BEGIN
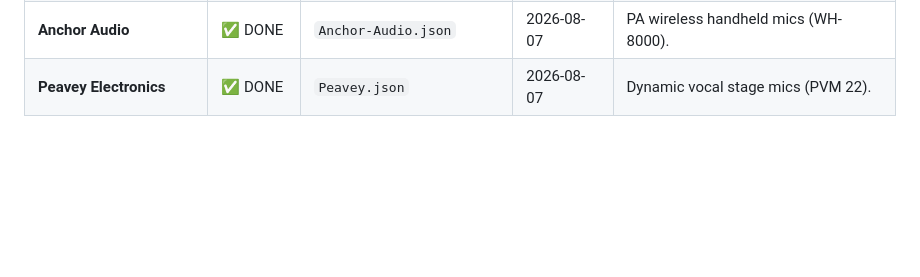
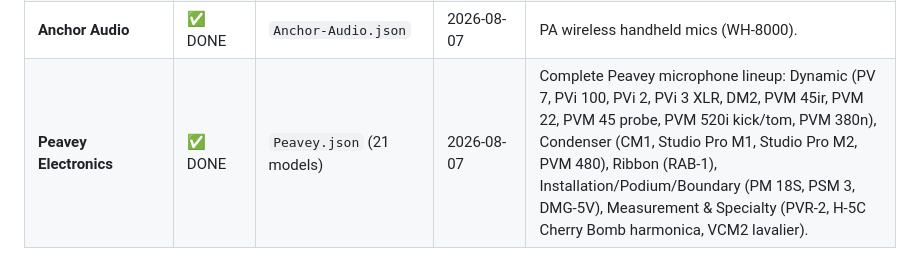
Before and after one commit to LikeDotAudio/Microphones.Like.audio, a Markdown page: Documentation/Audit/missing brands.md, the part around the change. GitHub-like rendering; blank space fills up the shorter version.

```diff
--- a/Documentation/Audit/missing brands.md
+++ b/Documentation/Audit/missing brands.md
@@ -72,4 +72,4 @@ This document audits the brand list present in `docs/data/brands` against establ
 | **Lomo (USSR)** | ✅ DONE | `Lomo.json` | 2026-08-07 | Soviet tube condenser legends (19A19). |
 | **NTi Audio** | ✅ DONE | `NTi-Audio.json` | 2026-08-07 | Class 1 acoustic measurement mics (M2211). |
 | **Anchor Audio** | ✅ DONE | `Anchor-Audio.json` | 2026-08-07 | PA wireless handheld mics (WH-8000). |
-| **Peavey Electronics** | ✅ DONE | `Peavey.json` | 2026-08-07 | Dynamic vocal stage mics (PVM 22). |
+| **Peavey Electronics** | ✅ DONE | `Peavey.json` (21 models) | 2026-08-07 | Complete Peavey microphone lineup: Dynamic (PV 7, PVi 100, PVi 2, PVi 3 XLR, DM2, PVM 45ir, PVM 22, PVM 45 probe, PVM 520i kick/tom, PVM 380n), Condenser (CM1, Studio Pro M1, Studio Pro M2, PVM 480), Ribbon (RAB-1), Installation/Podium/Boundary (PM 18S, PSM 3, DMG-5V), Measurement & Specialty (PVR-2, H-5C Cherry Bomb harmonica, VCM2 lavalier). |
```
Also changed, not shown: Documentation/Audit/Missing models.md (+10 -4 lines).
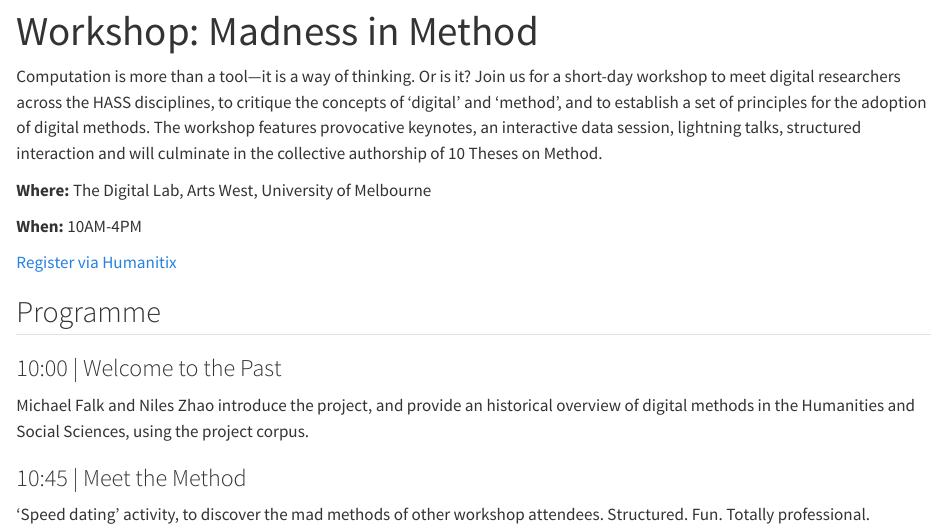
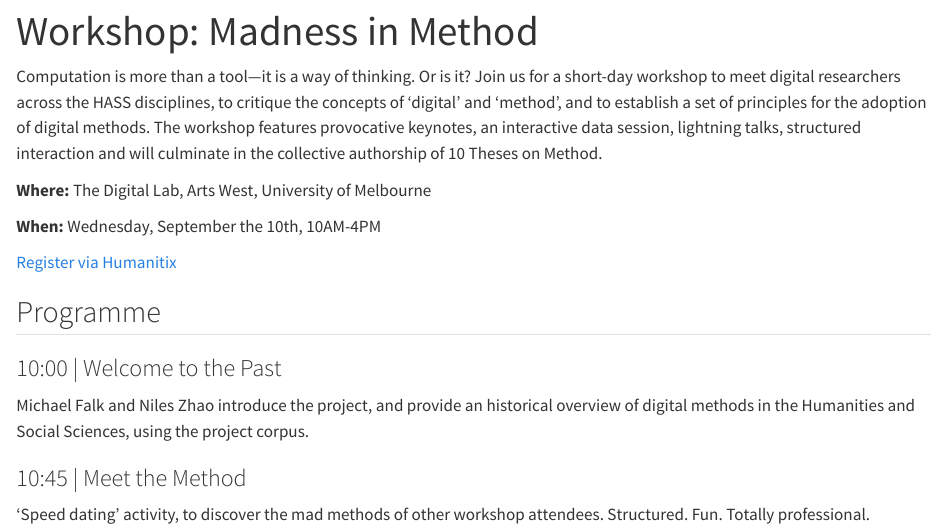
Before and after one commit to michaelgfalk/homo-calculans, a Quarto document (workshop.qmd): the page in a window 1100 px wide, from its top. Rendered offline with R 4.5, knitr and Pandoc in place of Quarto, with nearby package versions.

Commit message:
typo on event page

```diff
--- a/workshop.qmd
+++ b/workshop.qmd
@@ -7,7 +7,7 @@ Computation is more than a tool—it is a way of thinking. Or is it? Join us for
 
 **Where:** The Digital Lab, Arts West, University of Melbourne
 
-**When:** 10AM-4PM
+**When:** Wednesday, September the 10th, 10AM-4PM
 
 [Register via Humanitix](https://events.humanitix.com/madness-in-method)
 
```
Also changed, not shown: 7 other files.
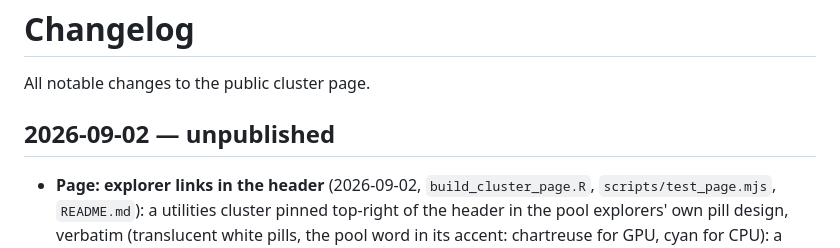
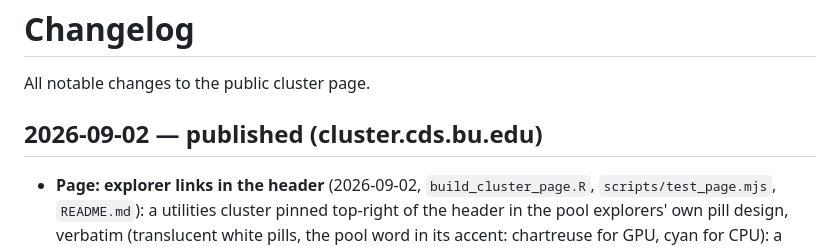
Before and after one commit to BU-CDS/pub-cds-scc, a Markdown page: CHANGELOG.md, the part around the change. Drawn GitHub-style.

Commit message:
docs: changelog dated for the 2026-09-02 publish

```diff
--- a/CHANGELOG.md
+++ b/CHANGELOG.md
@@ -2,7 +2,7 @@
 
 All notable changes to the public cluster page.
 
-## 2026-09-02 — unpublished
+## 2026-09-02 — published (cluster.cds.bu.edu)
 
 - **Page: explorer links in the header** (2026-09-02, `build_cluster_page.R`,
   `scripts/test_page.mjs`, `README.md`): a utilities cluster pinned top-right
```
END
> [TASK REQUIREMENTS]: Copy out each record word for word and omit any pictures.

> [OUTPUT OF THE EXERCISE]:
Before and after one commit to LikeDotAudio/Microphones.Like.audio, a Markdown page: Documentation/Audit/missing brands.md, the part around the change. GitHub-like rendering; blank space fills up the shorter version.

```diff
--- a/Documentation/Audit/missing brands.md
+++ b/Documentation/Audit/missing brands.md
@@ -72,4 +72,4 @@ This document audits the brand list present in `docs/data/brands` against establ
 | **Lomo (USSR)** | ✅ DONE | `Lomo.json` | 2026-08-07 | Soviet tube condenser legends (19A19). |
 | **NTi Audio** | ✅ DONE | `NTi-Audio.json` | 2026-08-07 | Class 1 acoustic measurement mics (M2211). |
 | **Anchor Audio** | ✅ DONE | `Anchor-Audio.json` | 2026-08-07 | PA wireless handheld mics (WH-8000). |
-| **Peavey Electronics** | ✅ DONE | `Peavey.json` | 2026-08-07 | Dynamic vocal stage mics (PVM 22). |
+| **Peavey Electronics** | ✅ DONE | `Peavey.json` (21 models) | 2026-08-07 | Complete Peavey microphone lineup: Dynamic (PV 7, PVi 100, PVi 2, PVi 3 XLR, DM2, PVM 45ir, PVM 22, PVM 45 probe, PVM 520i kick/tom, PVM 380n), Condenser (CM1, Studio Pro M1, Studio Pro M2, PVM 480), Ribbon (RAB-1), Installation/Podium/Boundary (PM 18S, PSM 3, DMG-5V), Measurement & Specialty (PVR-2, H-5C Cherry Bomb harmonica, VCM2 lavalier). |
```
Also changed, not shown: Documentation/Audit/Missing models.md (+10 -4 lines).
Before and after one commit to michaelgfalk/homo-calculans, a Quarto document (workshop.qmd): the page in a window 1100 px wide, from its top. Rendered offline with R 4.5, knitr and Pandoc in place of Quarto, with nearby package versions.

Commit message:
typo on event page

```diff
--- a/workshop.qmd
+++ b/workshop.qmd
@@ -7,7 +7,7 @@ Computation is more than a tool—it is a way of thinking. Or is it? Join us for
 
 **Where:** The Digital Lab, Arts West, University of Melbourne
 
-**When:** 10AM-4PM
+**When:** Wednesday, September the 10th, 10AM-4PM
 
 [Register via Humanitix](https://events.humanitix.com/madness-in-method)
 
```
Also changed, not shown: 7 other files.
Before and after one commit to BU-CDS/pub-cds-scc, a Markdown page: CHANGELOG.md, the part around the change. Drawn GitHub-style.

Commit message:
docs: changelog dated for the 2026-09-02 publish

```diff
--- a/CHANGELOG.md
+++ b/CHANGELOG.md
@@ -2,7 +2,7 @@
 
 All notable changes to the public cluster page.
 
-## 2026-09-02 — unpublished
+## 2026-09-02 — published (cluster.cds.bu.edu)
 
 - **Page: explorer links in the header** (2026-09-02, `build_cluster_page.R`,
   `scripts/test_page.mjs`, `README.md`): a utilities cluster pinned top-right
```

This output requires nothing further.